Task description: Keep every character as it is and output all of the records.
● ● ●
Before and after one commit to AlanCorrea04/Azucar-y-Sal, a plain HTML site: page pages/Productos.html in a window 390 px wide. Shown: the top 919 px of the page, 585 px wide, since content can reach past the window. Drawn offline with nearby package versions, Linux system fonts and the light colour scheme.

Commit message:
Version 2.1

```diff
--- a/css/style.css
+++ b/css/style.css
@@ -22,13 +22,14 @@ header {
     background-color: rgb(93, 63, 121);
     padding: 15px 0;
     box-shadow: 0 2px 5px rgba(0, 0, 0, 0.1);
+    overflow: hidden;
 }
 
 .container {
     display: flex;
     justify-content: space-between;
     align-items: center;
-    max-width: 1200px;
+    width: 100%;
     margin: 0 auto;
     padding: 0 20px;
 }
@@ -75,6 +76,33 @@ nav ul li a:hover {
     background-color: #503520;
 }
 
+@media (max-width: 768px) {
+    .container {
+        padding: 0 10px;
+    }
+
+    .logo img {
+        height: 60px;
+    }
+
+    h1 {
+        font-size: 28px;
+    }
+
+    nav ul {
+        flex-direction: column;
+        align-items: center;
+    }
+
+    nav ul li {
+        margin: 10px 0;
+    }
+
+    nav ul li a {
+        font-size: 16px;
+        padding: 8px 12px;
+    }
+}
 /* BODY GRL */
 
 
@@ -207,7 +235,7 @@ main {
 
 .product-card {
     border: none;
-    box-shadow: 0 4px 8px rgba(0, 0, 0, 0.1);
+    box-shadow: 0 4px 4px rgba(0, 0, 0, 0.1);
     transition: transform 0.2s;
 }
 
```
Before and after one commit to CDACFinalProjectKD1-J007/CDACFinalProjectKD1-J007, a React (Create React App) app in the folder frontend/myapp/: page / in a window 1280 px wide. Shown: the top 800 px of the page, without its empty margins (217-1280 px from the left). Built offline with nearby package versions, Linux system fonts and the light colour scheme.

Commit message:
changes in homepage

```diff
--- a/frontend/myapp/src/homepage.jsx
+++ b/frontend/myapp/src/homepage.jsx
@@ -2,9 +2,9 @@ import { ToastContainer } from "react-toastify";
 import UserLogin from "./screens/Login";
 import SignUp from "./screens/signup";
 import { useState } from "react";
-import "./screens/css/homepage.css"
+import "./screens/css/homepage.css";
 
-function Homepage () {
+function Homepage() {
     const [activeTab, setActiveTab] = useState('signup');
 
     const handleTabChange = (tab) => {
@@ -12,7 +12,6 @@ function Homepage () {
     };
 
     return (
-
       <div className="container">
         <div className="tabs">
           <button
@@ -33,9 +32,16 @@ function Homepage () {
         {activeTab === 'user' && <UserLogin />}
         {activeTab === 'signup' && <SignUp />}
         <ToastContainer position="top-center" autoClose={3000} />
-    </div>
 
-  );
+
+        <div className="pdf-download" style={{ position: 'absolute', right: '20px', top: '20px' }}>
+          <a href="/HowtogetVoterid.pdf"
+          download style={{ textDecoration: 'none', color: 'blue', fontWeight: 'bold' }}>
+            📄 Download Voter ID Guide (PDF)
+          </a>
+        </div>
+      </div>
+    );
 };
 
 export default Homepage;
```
● ● ●
Output of the exercise:
Before and after one commit to AlanCorrea04/Azucar-y-Sal, a plain HTML site: page pages/Productos.html in a window 390 px wide. Shown: the top 919 px of the page, 585 px wide, since content can reach past the window. Drawn offline with nearby package versions, Linux system fonts and the light colour scheme.

Commit message:
Version 2.1

```diff
--- a/css/style.css
+++ b/css/style.css
@@ -22,13 +22,14 @@ header {
     background-color: rgb(93, 63, 121);
     padding: 15px 0;
     box-shadow: 0 2px 5px rgba(0, 0, 0, 0.1);
+    overflow: hidden;
 }
 
 .container {
     display: flex;
     justify-content: space-between;
     align-items: center;
-    max-width: 1200px;
+    width: 100%;
     margin: 0 auto;
     padding: 0 20px;
 }
@@ -75,6 +76,33 @@ nav ul li a:hover {
     background-color: #503520;
 }
 
+@media (max-width: 768px) {
+    .container {
+        padding: 0 10px;
+    }
+
+    .logo img {
+        height: 60px;
+    }
+
+    h1 {
+        font-size: 28px;
+    }
+
+    nav ul {
+        flex-direction: column;
+        align-items: center;
+    }
+
+    nav ul li {
+        margin: 10px 0;
+    }
+
+    nav ul li a {
+        font-size: 16px;
+        padding: 8px 12px;
+    }
+}
 /* BODY GRL */
 
 
@@ -207,7 +235,7 @@ main {
 
 .product-card {
     border: none;
-    box-shadow: 0 4px 8px rgba(0, 0, 0, 0.1);
+    box-shadow: 0 4px 4px rgba(0, 0, 0, 0.1);
     transition: transform 0.2s;
 }
 
```
Before and after one commit to CDACFinalProjectKD1-J007/CDACFinalProjectKD1-J007, a React (Create React App) app in the folder frontend/myapp/: page / in a window 1280 px wide. Shown: the top 800 px of the page, without its empty margins (217-1280 px from the left). Built offline with nearby package versions, Linux system fonts and the light colour scheme.

Commit message:
changes in homepage

```diff
--- a/frontend/myapp/src/homepage.jsx
+++ b/frontend/myapp/src/homepage.jsx
@@ -2,9 +2,9 @@ import { ToastContainer } from "react-toastify";
 import UserLogin from "./screens/Login";
 import SignUp from "./screens/signup";
 import { useState } from "react";
-import "./screens/css/homepage.css"
+import "./screens/css/homepage.css";
 
-function Homepage () {
+function Homepage() {
     const [activeTab, setActiveTab] = useState('signup');
 
     const handleTabChange = (tab) => {
@@ -12,7 +12,6 @@ function Homepage () {
     };
 
     return (
-
       <div className="container">
         <div className="tabs">
           <button
@@ -33,9 +32,16 @@ function Homepage () {
         {activeTab === 'user' && <UserLogin />}
         {activeTab === 'signup' && <SignUp />}
         <ToastContainer position="top-center" autoClose={3000} />
-    </div>
 
-  );
+
+        <div className="pdf-download" style={{ position: 'absolute', right: '20px', top: '20px' }}>
+          <a href="/HowtogetVoterid.pdf"
+          download style={{ textDecoration: 'none', color: 'blue', fontWeight: 'bold' }}>
+            📄 Download Voter ID Guide (PDF)
+          </a>
+        </div>
+      </div>
+    );
 };
 
 export default Homepage;
```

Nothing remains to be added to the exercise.